I wonder if it was necessary, in order to put forth the immense effort needed to earn a degree and professional certification, to believe that these things say more about my ability than they really do. Hearing people, including my family members and the people who are usually responsible for hiring me, typically consider me an expert because I have a degree and a certification after my name. It’s tempting for me to do the same. It’s tempting to resent having to prove myself anew to each customer and each colleague I meet. It’s tempting to feel betrayed by the institutions that authorized my entry to practice, knowing that savvy customers consider me competent in spite of my paper qualifications, not because of them.
Is Rigid About Best Practices and Industry Standards.
There’s a fine line between what I need in order to do my work well and what I want in order to make it easier. I often lose sight of that line. I insist on industry standards like going rates, cancellation policies, two-hour minimums, and best practices like requiring a teammate and prep materials as if these were all cast in stone, even at times when there might be a good reason to waive or modify them. I also don’t want to legitimize disreputable agencies that don’t follow standards, even when this may cause customers whose are stuck with those agencies to suffer. This is another issue on which this Mr. Hyde like character and I go ’round and ’round.
Maintains Faulty Expectations of a Profession, a Career and a Business.
I was raised to expect that a profession would provide all of my material comfort, and that at some point I would cease having to defend or prove my expertise. I expected I could pursue a career ladder in my own best interests, and that there would always be a higher rung to reach for. I expected that as a businessman I would be expected to prioritize maximizing profit, at least slightly, ahead of all other considerations.

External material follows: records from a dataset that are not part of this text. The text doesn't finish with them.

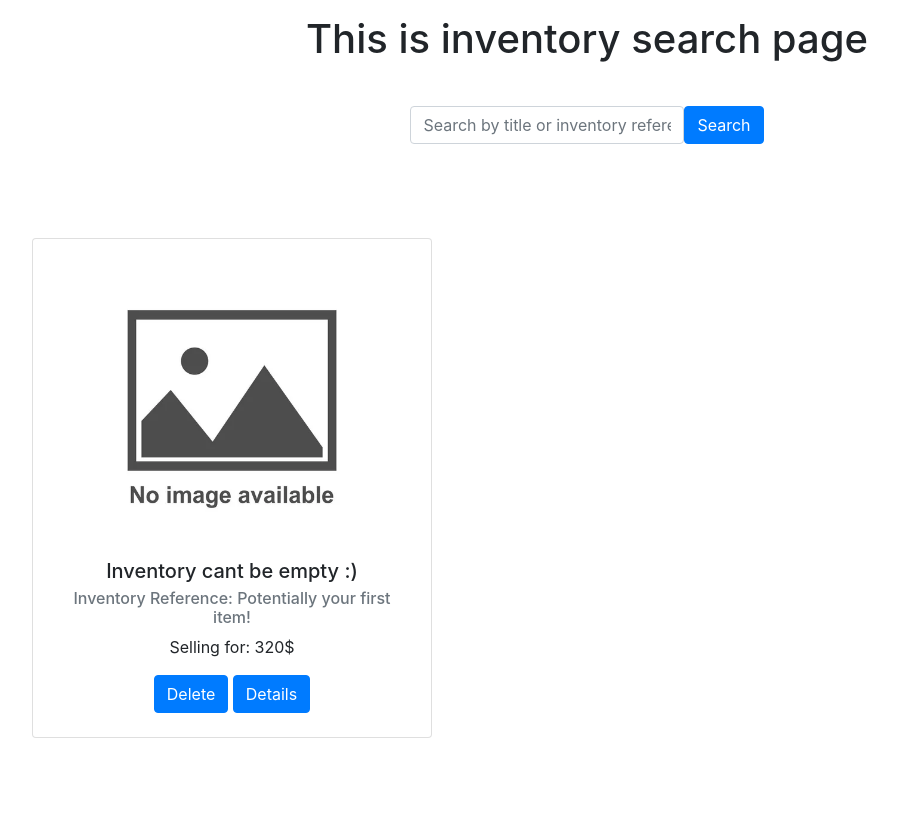
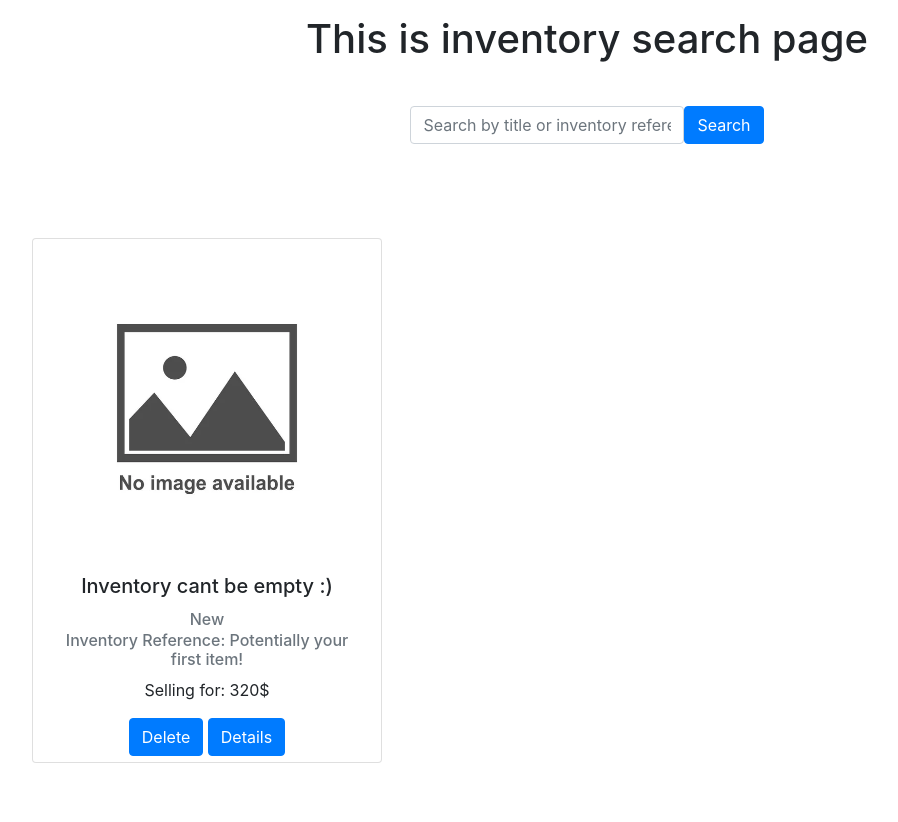
Before and after one commit to Shark1y/localInventorization, a Flask app: page /inventory_search in a window 1280 px wide. Shown: the part 56-878 px from the top of the page, without its empty margins (53-951 px from the left). Before the commit the page ends 794 px from the top, so only its background shows below. Run offline with Flask 3, Linux system fonts and the light colour scheme; some libraries are stand-ins or nearby versions.

Commit message:
Optimizations
-Added image compression in inventory

```diff
--- a/routes.py
+++ b/routes.py
@@ -2,7 +2,30 @@ from flask import render_template, request, redirect, url_for, flash
 from werkzeug.utils import secure_filename
 import os
 from models import Item
+from PIL import Image, ExifTags
 from app import allowed_file
+
+def compress_image(image_path):
+    with Image.open(image_path) as img:
+        try:
+            exif = img._getexif()
+            if exif is not None:
+                for tag, value in exif.items():
+                    if ExifTags.TAGS.get(tag) == 'Orientation':
+                        if value == 3:
+                            img = img.rotate(180, expand=True)
+                        elif value == 6:
+                            img = img.rotate(270, expand=True)
+                        elif value == 8:
+                            img = img.rotate(90, expand=True)
+                        break
+        except (AttributeError, KeyError, IndexError):
+            # No EXIF data or EXIF is not available, so we skip
+            pass
+
+        img = img.convert('RGB')  # Ensure the image is in RGB mode (for .jpg compression)
+        img.thumbnail((800, 800))  # Resize the image (maximum size 800x800px)
+        img.save(image_path, quality=85, optimize=True)
 
 def register_routes(app, db):
     @app.route('/', methods=['GET','POST'])
@@ -23,7 +46,7 @@ def register_routes(app, db):
             # If no query, just show all items
             items = Item.query.all()
 
-        return render_template('inventory_search.html', items=items)
+        return render_template('inventory_search.html',items=items)
 
     @app.route('/inventory', methods=['GET', 'POST'])
     def inventory():
@@ -47,6 +70,8 @@ def register_routes(app, db):
                 filename = secure_filename(image.filename)
                 image.save(os.path.join(app.config['UPLOAD_FOLDER'], filename))
                 image_filename = os.path.join(app.config['UPLOAD_FOLDER'], filename)
+                compress_image(image_filename)
+
             else:
             # Default image
                 image_filename = "static/img/no_image.png"
--- a/static/css/styles.css
+++ b/static/css/styles.css
@@ -15,7 +15,7 @@
 }
 
 .card {
-    height: 500px; /* Lock the height of the card */
+    height: 525px; /* Lock the height of the card */
     display: flex;
     flex-direction: column; /* Ensures proper alignment of content */
     justify-content: space-between; /* Distributes content evenly */
@@ -46,3 +46,13 @@
     padding:35px;
     align-content: center;
 }
+
+.home-buttons {
+    display: flex;
+    justify-content: center;
+    gap: 40px;  /* Adjust the value to control the space between buttons */
+}
+
+.card-title{
+    padding-top: 15px;
+}
--- a/templates/inventory.html
+++ b/templates/inventory.html
@@ -29,14 +29,17 @@
 </form>
 
 <h1 class="inventory-greeting">Inventory</h1>
+
 <div class="container inventory-showcase">
     <div class="row">
         {% for item in items %}
             <div class="col-md-4 mb-4">
                 <div class="card" style="width: 100%;">
-                    <img class="card-img-top" src="{{ item.image }}" alt="Image for {{ item.title }}" onerror="this.style.display='none'">
+
+
 
                     <div class="card-body">
+                        <img class="card-img-top" src="{{ item.image }}" alt="Image for {{ item.title }}" onerror="this.style.display='none'">
                         <h5 class="card-title">{{ item.title }}</h5>
                         <h6 class="text-muted">{{item.condition}}</h6>
                         <h6 class="card-subtitle mb-2 text-muted">Inventory Reference: {{ item.invRef }}</h6>
--- a/templates/inventory_search.html
+++ b/templates/inventory_search.html
@@ -12,22 +12,24 @@
         <button type="submit" class="btn btn-primary">Search</button>
     </form>
 </div>
+
 <!-- Display Search Results -->
 <div class="container inventory-showcase">
     <div class="row">
         {% if items %}
             {% for item in items %}
                 <div class="col-md-4 mb-4">
-                    <div class="card" style="width: 25rem;">
+                    <div class="card" style="width: 100%;">
+
+
                         <div class="card-body">
                             <img class="card-img-top" src="{{ item.image }}" alt="Image for {{ item.title }}" onerror="this.style.display='none'">
                             <h5 class="card-title">{{ item.title }}</h5>
+                            <h6 class="text-muted">{{item.condition}}</h6>
                             <h6 class="card-subtitle mb-2 text-muted">Inventory Reference: {{ item.invRef }}</h6>
                             <p class="card-text">Selling for: {{ item.price }}$</p>
                             <button class="btn btn-primary" onclick="deleteItem({{ item.pid }})">Delete</button>
-                            <button class="btn btn-primary">
-                                <a href="{{ url_for('details', pid=item.pid) }}" style="text-decoration: none; color: inherit;">Details</a>
-                            </button>
+                            <a href="{{ url_for('details', pid=item.pid) }}" class="btn btn-primary">Details</a>
                         </div>
                     </div>
                 </div>
```
Also changed, not shown: templates/index.html (+5 -2 lines), instance/gameStore.db.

These unexamined expectations clash with my reality even during flush times, but significantly more so in the current economic climate, with an ever-expanding roster of gatekeepers to the work. The situation has become dire for some colleagues, and the volume of my work is trending in same direction. What happens when my profession can no longer provide the same income? How do I continue to provide customer-centered service while dealing with the financial hardship, the blow to my professional ego, and the feeling of betrayal by my industry?
I think that understanding and seriously altering my expectations, learning to live with less to the extent that I can, is the best thing I can do to avoid having to make choices out of desperation while I work with my community to make things better. I also wonder whether it’s viable to continue bringing new practitioners into the field, or into specific markets, expecting that we will all continue to be able to support ourselves solely as sign language interpreters.
The upshot: A schema roughly bounded by concepts like profession, career, and business fosters expectations of the rewards for my work- expectations of which I’m mostly unaware, yet which can thwart the interests of my customers.
Living With Duality
One last observation about this enemy in the mirror: he resists thinking about issues like these because he thinks they entail a life of constant apology.
I’m not sure I’ll ever fully understand my duality as both ally and enemy in the lives of Deaf people without some measure of guilt. Like many members of privileged groups, I hope to learn the right way to behave toward an oppressed group—once— and never again have to feel unsure of myself or guilty about my privilege. I seek constant validation as “one of the good ones.” I believe this takes a psychic toll on Deaf people, though—even those who know me well and truly value what I have to offer—when I deny there’s a shadow cast by even my worthiest efforts.
I can only hope to be an effective ally against an enemy opposing Deaf people’s interests when I understand how “he is us,” and in some ways always will be. When I demonstrate a fuller understanding of both what I give and what I take, it is returned by Deaf people, not with a sneering pleasure at my knowing my place, but with greater trust, friendship, and welcome.
Original article published by Street Leverage